**Available data:**
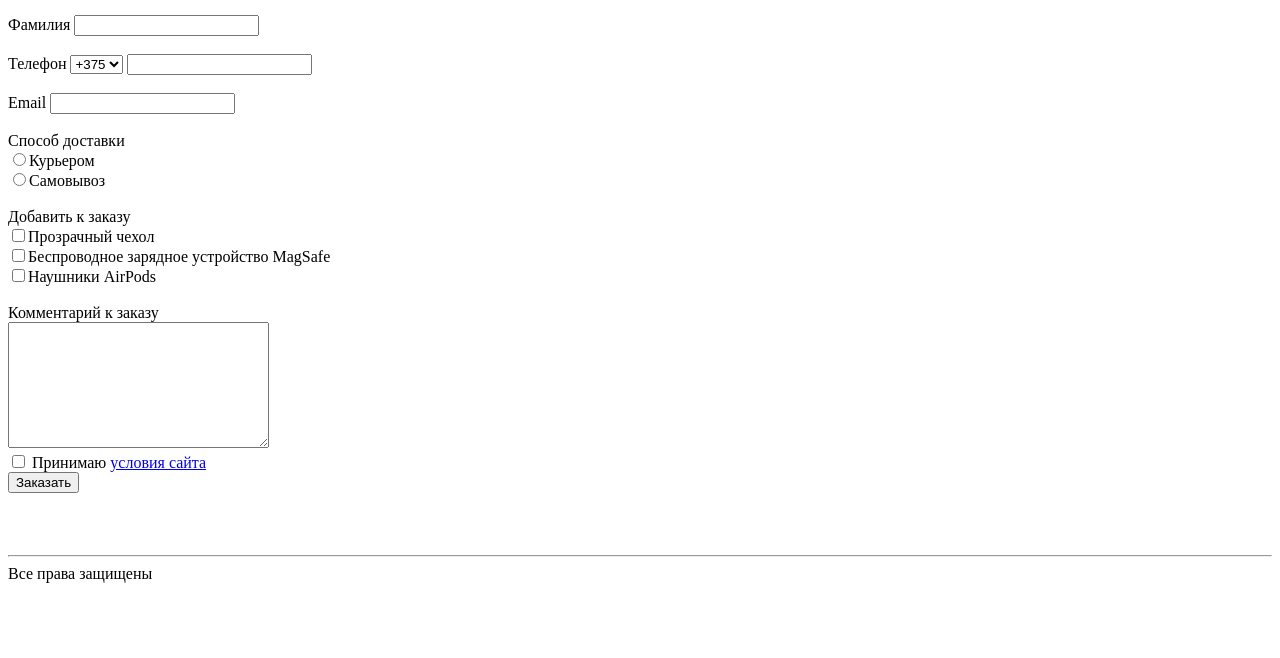
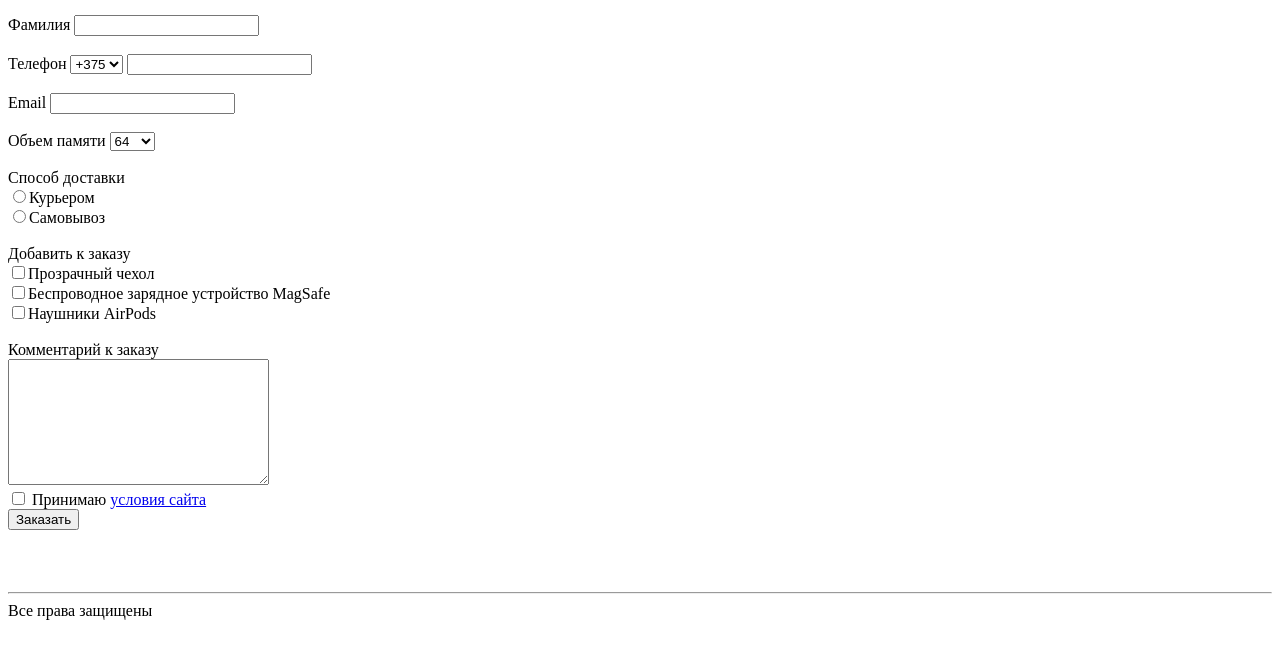
Before and after one commit to mylcevaleksandr/Iphone_site, a plain HTML site: page page3.html in a window 1280 px wide. Shown: the part 130-788 px from the top of the page. Drawn offline with Linux system fonts and the light colour scheme.

Commit message:
added memory size

```diff
--- a/page3.html
+++ b/page3.html
@@ -42,6 +42,16 @@
         <label>
             Email
             <input name="mail" type="email">
+        </label>
+        <br>
+        <br>
+        <label>
+            Объем памяти
+            <select name="memory">
+                <option value="64">64</option>
+                <option value="256">256</option>
+                <option value="512">512</option>
+            </select>
         </label>
         <br>
         <br>
```
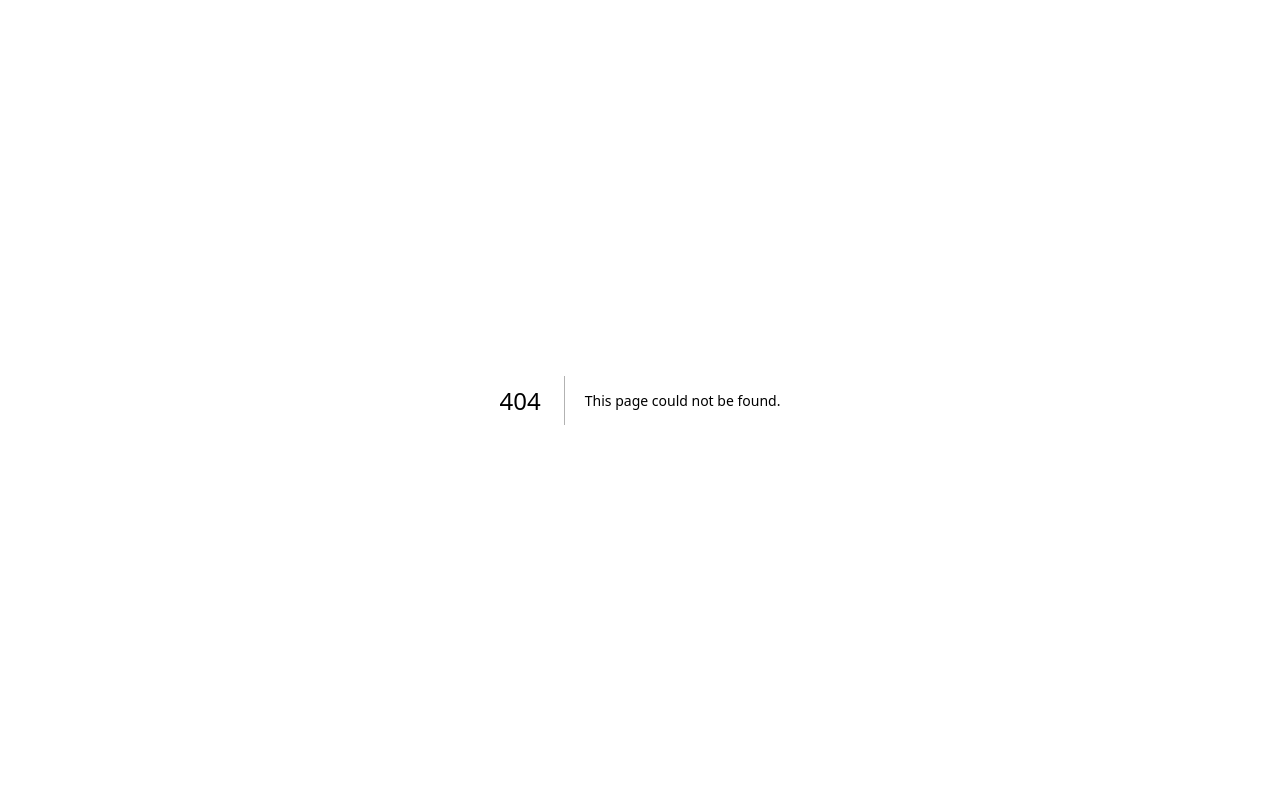
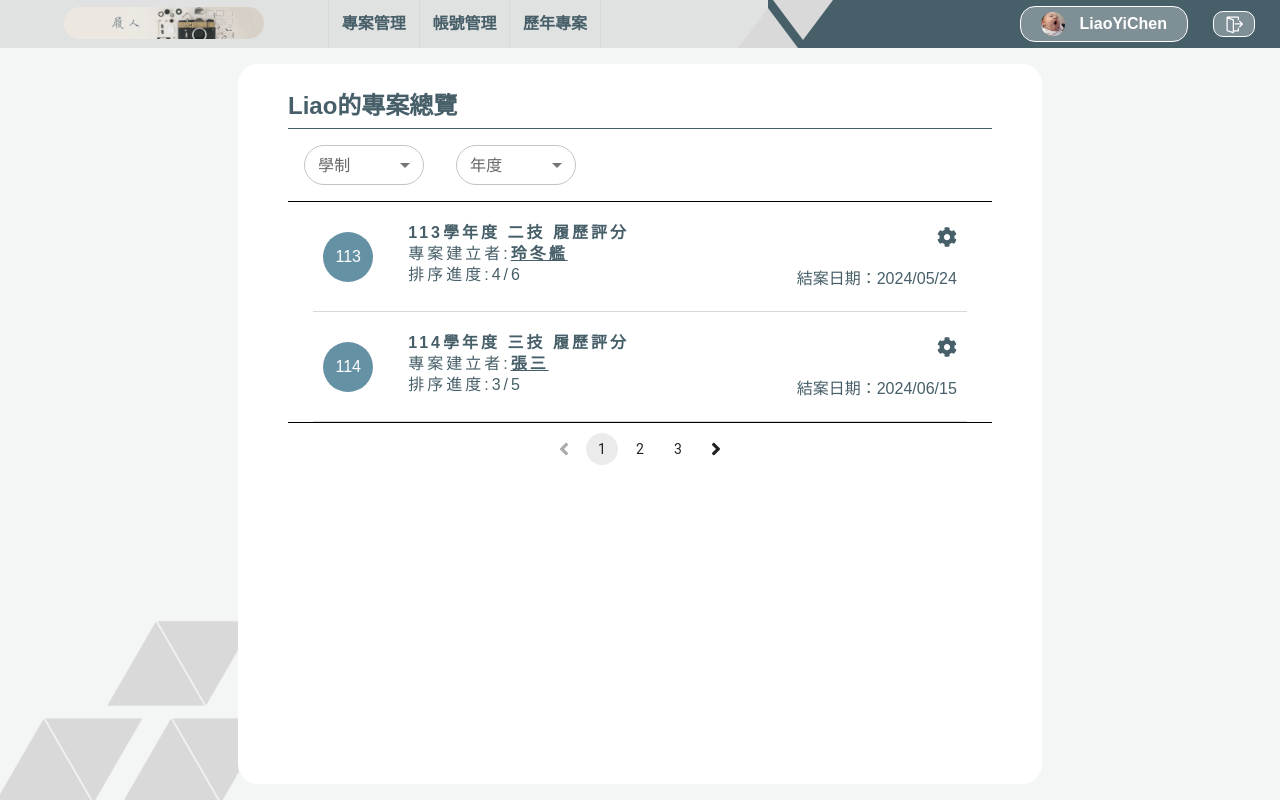
Before and after one commit to Liaoesn/NTUB-ESN-Frontend, a Next.js app: page /project/manageList in a window 1280 px wide. Before the commit this address had no page. Built offline with nearby package versions, Linux system fonts and the light colour scheme.

Commit message:
新增-manage ProjectList

```diff
--- a/components/common/NavBar.tsx
+++ b/components/common/NavBar.tsx
@@ -14,9 +14,9 @@ export default function NavBar() {
           <Image src={logo} alt={"logo"} className={styles.navLogo}/>
         </Link>
         <ul className={styles.button}>
+          <li><Link href={"/project/manageList"}>專案管理</Link></li>
+          <li><Link href={"/project/list"}>帳號管理</Link></li>
           <li><Link href={"/project/list"}>歷年專案</Link></li>
-          <li><a>專案管理</a></li>
-          <li><a>帳號管理</a></li>
         </ul>
       </div>
       <div className={styles.right}>
--- a/pages/project/list.tsx
+++ b/pages/project/list.tsx
@@ -1,7 +1,7 @@
 import Layout from '@/components/Layout/Layout';
 import styles from '@/styles/page/project/list.module.scss'
 import { Box, FormControl, InputLabel, MenuItem, Pagination, PaginationItem, Select, SelectChangeEvent, Stack } from '@mui/material';
-import React from 'react';
+import React, { useState } from 'react';
 import { FaAngleLeft, FaAngleRight } from "react-icons/fa";
 
 export default function ProjectList() {
@@ -68,7 +68,7 @@ export default function ProjectList() {
                 <p>排序進度:4/6</p>
               </div>
             </article>
-            <div className={styles.projectTime}>
+            <div className={styles.projectAbout}>
               <p>結案日期：2024/05/24</p>
             </div>
           </div>
--- /dev/null
+++ b/pages/project/manageList.tsx
@@ -0,0 +1,114 @@
+import Layout from '@/components/Layout/Layout';
+import styles from '@/styles/page/project/list.module.scss'
+import { Box, FormControl, InputLabel, MenuItem, Pagination, PaginationItem, Select, SelectChangeEvent, Stack } from '@mui/material';
+import React from 'react';
+import { FaAngleLeft, FaAngleRight, FaPen, FaCog } from "react-icons/fa";
+
+
+export default function ProjectList() {
+  const [year, setYear] = React.useState('');
+  const [academic, setAcademic] = React.useState('');
+
+  const handleChange = (event: SelectChangeEvent) => {
+
+    if (event.target.name == 'year') {
+      setYear(event.target.value);
+    };
+    if (event.target.name == 'academic') {
+      setAcademic(event.target.value);
+    };
+  };
+  const projects = [
+    {
+      id: 1,
+      year: 113,
+      title: "113學年度 二技 履歷評分",
+      creator: "玲冬艦",
+      progress: "4/6",
+      endDate: "2024/05/24"
+    },
+    {
+      id: 2,
+      year: 114,
+      title: "114學年度 三技 履歷評分",
+      creator: "張三",
+      progress: "3/5",
+      endDate: "2024/06/15"
+    },
+  ];
+
+  return (
+    <Layout>
+      <main className={styles.listArea}>
+        <h2>Liao的專案總覽</h2>
+        <section className={styles.dropdownArea}>
+          <Box sx={{ minWidth: 120 }}>
+            <FormControl sx={{ m: 2, minWidth: 120, height: 20, }} size="small">
+              <InputLabel id="demo-simple-select-label">學制</InputLabel>
+              <Select
+                sx={{ borderRadius: 20 }}
+                labelId="demo-simple-select-label"
+                id="demo-simple-select"
+                value={academic}
+                label="academic"
+                name="academic"
+                onChange={handleChange}
+              >
+                <MenuItem value={10}>二技</MenuItem>
+                <MenuItem value={20}>五專</MenuItem>
+                <MenuItem value={30}>四技</MenuItem>
+              </Select>
+            </FormControl>
+            <FormControl sx={{ m: 2, minWidth: 120 }} size="small">
+              <InputLabel id="demo-simple-select-label">年度</InputLabel>
+              <Select
+                sx={{ borderRadius: 20 }}
+                labelId="demo-simple-select-label"
+                id="demo-simple-select"
+                value={year}
+                label="year"
+                name="year"
+                onChange={handleChange}
+              >
+                <MenuItem value={'112'}>112</MenuItem>
+                <MenuItem value={'113'}>113</MenuItem>
+                <MenuItem value={'114'}>114</MenuItem>
+              </Select>
+            </FormControl>
+          </Box>
+        </section>
+        <section className={styles.projectList}>
+        {projects.map(project => (
+        <div key={project.id} className={styles.projectItem}>
+          <article>
+            <div className={styles.projectLogo}><p>{project.year}</p></div>
+            <div className={styles.projectContent}>
+              <b>{project.title}</b>
+              <p>專案建立者:<span>{project.creator}</span></p>
+              <p>排序進度:{project.progress}</p>
+            </div>
+          </article>
+          <div className={styles.projectAbout}>
+            <a className={styles.projectSet}><FaCog /></a>
+            <p>結案日期：{project.endDate}</p>
+          </div>
+        </div>
+      ))}
+        </section>
+        <section className={styles.projectPage}>
+          <Stack spacing={2}>
+            <Pagination
+              count={3}
+              renderItem={(item) => (
+                <PaginationItem
+                  slots={{ previous: FaAngleLeft, next: FaAngleRight }}
+                  {...item}
+                />
+              )}
+            />
+          </Stack>
+        </section>
+      </main>
+    </Layout>
+  );
+}
--- a/styles/Home.module.scss
+++ b/styles/Home.module.scss
@@ -22,6 +22,7 @@
     box-shadow: 0px 0px 10px 5px #d8d8d8;
     transition: 0.5s;
     color: #999;
+    cursor: pointer;
     &:hover {
       transition: 0.5s;
       background-color: $mainColor;
--- a/styles/page/project/list.module.scss
+++ b/styles/page/project/list.module.scss
@@ -10,7 +10,7 @@
     font-weight: bold;
     width: 100%;
     padding-bottom: 10px;
-    border-bottom: 1px solid $mainColor ;
+    border-bottom: 1px solid $mainColor;
   }
 
   .dropdownArea {
@@ -69,9 +69,15 @@
             }
           }
         }
-
       }
-
+      .projectAbout{
+        .projectSet{
+          font-size: $mediumSize;
+          margin-bottom: 15%;
+          display: flex;
+          justify-content: end;
+        }
+      }
       &:hover {
         transition: 0.4s;
         background-color: $mainColorGreen;
```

**Try it:**
Copy every line of the material in which the word "title" occurs.

**Solution:**
+      title: "113學年度 二技 履歷評分",
+      title: "114學年度 三技 履歷評分",
+              <b>{project.title}</b>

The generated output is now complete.